massive and heavy, but strangely dreamy and blissful.
The rest of Ghetto Beats pretty much eschews the titular beats
entirely, instead offering up several brief ambient drifts, the far
away foresty folk hovering above slow moving slabs of glacial low end
of "Where Time Forgot", the ultra brief scrape and shuffle of
"Isalais Delay", the murky disembodied post rock of "You Do This.
I'll Do That", a strange landscape of fuzzy melodies and indistinct
song fragments, all woven into some sort of soft focus fever dream,
and finally, "Lake Light", a two minute outro, the glorious final
flurry of sound in this epic sonic travelogue spread out over 2cds, a
gorgeously hopeful, sparkling glistening drift of shimmery harmonics,
and misty minor key flutter...
Like we mentioned before, we've loved everything Tarentel has
done in the past, but this is by far our favorite, and how could it
not be after drifting dreamily through two plus glorious hours of
Ghetto Beats, immersing ourselves in a dreamy, druggy, murky world of drifting space drones and propulsive beats, of fuzzed out shimmer and barely there ambience... So amazing!

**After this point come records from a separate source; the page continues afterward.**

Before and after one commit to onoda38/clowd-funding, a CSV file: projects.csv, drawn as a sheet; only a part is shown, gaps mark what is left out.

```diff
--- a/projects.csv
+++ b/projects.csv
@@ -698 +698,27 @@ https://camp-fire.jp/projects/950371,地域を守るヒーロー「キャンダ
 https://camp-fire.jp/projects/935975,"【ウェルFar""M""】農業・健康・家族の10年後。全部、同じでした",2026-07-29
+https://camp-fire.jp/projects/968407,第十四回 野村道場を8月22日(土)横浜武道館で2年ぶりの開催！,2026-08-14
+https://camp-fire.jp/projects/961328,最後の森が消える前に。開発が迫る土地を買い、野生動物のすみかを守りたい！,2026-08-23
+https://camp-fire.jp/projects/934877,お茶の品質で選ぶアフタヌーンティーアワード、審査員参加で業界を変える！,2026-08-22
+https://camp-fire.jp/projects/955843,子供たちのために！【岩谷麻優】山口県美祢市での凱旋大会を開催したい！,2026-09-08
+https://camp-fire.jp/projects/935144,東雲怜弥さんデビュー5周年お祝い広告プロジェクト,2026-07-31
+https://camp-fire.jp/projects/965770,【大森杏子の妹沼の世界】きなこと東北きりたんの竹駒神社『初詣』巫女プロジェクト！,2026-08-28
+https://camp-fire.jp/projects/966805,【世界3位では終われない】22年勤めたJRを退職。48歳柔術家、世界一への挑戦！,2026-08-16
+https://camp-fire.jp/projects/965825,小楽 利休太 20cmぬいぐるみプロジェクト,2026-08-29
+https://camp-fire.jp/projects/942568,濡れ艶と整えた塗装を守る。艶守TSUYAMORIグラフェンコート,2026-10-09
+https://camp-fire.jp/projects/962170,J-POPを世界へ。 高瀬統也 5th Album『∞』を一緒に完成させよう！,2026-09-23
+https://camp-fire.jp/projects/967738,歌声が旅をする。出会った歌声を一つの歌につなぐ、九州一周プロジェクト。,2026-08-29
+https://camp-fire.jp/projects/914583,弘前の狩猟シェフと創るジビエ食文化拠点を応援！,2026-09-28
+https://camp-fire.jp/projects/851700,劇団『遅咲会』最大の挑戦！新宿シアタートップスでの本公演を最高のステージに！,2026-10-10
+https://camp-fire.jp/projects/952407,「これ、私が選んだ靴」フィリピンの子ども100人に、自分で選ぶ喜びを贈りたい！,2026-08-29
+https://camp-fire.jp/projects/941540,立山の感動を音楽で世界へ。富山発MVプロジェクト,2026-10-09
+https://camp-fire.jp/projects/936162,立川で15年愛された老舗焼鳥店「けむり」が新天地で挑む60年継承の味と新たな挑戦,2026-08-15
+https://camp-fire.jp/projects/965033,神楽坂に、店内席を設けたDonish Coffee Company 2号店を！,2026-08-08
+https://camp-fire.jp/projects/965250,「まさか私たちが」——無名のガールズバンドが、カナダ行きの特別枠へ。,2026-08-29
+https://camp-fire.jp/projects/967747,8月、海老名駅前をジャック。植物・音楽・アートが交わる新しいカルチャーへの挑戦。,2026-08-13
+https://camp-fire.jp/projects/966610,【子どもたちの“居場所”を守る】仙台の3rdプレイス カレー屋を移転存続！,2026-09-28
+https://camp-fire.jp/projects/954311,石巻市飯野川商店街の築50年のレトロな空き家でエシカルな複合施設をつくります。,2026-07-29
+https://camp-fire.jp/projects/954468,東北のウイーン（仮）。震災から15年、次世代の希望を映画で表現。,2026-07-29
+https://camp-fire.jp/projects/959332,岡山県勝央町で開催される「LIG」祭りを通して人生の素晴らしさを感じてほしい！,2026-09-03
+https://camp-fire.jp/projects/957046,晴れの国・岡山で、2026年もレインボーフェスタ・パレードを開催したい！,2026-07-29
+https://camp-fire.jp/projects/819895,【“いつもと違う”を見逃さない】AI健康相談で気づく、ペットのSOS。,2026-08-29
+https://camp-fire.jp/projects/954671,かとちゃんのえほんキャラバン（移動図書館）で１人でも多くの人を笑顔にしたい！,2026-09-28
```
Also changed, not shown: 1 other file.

Packaged in a super striking, full color, eight panel fold out
sleeve, limited to 3000 copies, each with a numbered metallic sticker
affixed to the front." [Aquarius Records]